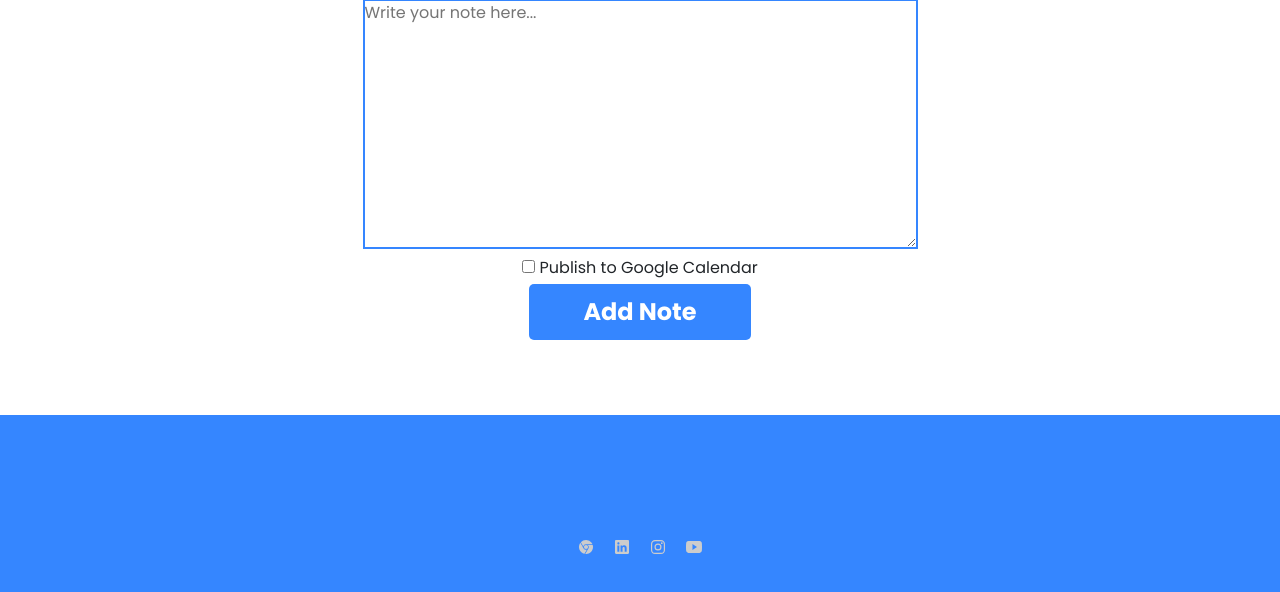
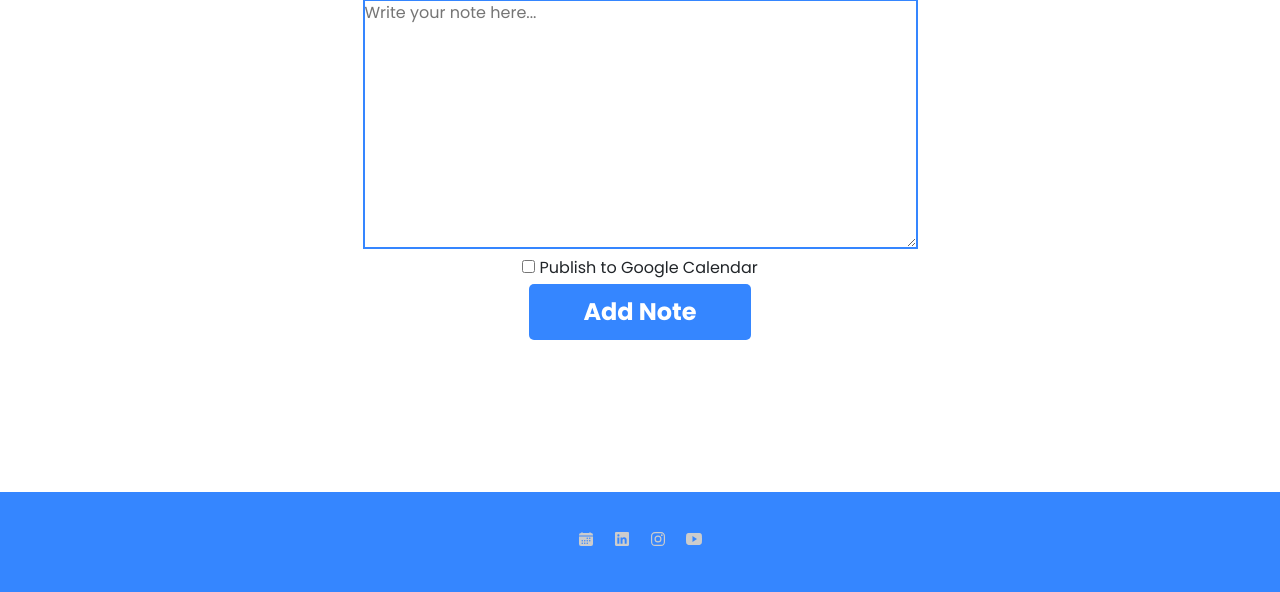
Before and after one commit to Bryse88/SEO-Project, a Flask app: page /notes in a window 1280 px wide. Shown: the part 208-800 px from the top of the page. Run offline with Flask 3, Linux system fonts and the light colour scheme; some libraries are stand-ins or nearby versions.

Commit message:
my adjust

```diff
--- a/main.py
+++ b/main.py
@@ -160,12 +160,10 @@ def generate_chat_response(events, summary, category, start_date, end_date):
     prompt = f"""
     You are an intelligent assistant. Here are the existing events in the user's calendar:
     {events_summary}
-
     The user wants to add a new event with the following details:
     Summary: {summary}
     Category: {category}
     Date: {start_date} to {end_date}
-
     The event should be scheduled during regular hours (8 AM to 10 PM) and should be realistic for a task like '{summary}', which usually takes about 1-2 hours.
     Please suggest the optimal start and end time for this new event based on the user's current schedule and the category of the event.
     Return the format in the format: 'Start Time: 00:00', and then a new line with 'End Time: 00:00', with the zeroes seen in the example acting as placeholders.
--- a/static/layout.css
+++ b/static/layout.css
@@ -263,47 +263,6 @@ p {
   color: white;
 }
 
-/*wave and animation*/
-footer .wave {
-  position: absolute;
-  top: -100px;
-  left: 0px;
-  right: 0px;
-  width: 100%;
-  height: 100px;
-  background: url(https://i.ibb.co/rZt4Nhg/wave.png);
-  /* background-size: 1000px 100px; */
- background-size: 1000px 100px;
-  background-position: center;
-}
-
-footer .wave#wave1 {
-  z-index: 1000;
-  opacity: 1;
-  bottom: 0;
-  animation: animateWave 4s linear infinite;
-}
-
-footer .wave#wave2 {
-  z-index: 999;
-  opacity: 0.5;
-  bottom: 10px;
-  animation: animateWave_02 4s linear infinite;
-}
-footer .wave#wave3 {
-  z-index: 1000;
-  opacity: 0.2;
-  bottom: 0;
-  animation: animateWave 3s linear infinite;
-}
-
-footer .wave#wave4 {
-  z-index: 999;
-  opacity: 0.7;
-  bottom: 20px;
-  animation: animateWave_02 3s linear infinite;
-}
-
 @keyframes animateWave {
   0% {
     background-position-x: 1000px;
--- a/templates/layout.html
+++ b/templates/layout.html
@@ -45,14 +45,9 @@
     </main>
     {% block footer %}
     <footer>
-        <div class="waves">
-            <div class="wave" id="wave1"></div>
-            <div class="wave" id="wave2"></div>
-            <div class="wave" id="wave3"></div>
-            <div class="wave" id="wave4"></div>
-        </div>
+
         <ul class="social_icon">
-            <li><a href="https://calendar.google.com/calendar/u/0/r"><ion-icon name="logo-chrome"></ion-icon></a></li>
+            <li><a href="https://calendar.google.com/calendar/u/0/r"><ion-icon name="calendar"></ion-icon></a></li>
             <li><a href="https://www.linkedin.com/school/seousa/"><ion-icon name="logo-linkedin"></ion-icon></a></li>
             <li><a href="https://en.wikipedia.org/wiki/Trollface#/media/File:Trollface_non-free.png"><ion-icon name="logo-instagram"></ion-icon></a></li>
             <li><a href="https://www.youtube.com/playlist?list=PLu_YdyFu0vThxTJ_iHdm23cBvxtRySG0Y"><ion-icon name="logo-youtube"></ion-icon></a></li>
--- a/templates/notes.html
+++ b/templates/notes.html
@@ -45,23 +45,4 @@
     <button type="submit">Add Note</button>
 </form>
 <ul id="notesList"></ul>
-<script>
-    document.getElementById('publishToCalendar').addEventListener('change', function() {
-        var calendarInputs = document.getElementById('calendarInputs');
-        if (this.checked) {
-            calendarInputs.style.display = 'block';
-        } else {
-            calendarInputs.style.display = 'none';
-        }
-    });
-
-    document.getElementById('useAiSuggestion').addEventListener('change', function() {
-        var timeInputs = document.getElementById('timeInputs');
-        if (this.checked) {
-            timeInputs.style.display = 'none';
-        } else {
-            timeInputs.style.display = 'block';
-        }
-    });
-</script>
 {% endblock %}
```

-=-=-

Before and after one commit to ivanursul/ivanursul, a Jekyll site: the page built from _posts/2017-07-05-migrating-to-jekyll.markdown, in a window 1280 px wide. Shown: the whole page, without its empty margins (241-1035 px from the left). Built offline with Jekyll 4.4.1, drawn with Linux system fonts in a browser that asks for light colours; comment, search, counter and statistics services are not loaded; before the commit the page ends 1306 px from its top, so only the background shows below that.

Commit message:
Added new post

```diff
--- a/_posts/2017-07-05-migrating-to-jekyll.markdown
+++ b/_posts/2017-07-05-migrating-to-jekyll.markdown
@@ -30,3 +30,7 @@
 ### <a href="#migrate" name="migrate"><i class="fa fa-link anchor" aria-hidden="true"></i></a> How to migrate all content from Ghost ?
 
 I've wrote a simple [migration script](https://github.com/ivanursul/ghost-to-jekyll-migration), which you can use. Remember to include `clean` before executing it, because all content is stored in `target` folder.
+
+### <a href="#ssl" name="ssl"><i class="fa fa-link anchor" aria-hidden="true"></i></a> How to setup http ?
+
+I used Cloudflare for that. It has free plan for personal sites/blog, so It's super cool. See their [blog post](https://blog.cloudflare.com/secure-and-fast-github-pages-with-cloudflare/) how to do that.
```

-=-=-

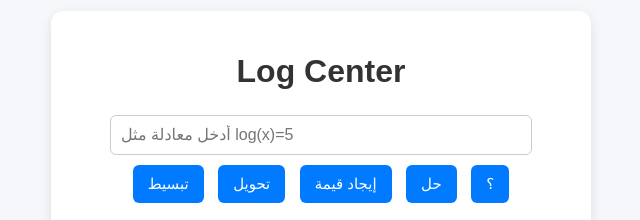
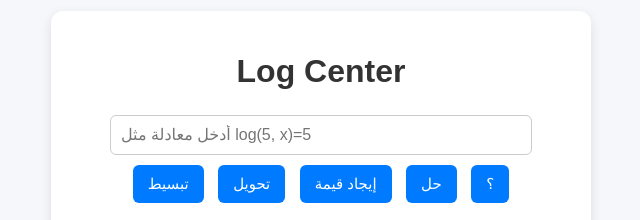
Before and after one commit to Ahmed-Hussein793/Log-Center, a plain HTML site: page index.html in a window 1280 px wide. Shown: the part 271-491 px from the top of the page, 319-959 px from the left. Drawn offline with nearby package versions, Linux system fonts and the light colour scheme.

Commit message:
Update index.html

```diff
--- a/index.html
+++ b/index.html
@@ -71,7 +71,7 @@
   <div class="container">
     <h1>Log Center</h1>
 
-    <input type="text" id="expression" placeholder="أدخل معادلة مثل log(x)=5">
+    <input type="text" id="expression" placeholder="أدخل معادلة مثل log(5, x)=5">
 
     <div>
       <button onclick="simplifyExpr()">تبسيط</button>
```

-=-=-

● WHAT TO WORK ON
From the entries above, list each line with "linear" in it.

● OUTPUT FOR THIS EXERCISE
-  animation: animateWave 4s linear infinite;
-  animation: animateWave_02 4s linear infinite;
-  animation: animateWave 3s linear infinite;
-  animation: animateWave_02 3s linear infinite;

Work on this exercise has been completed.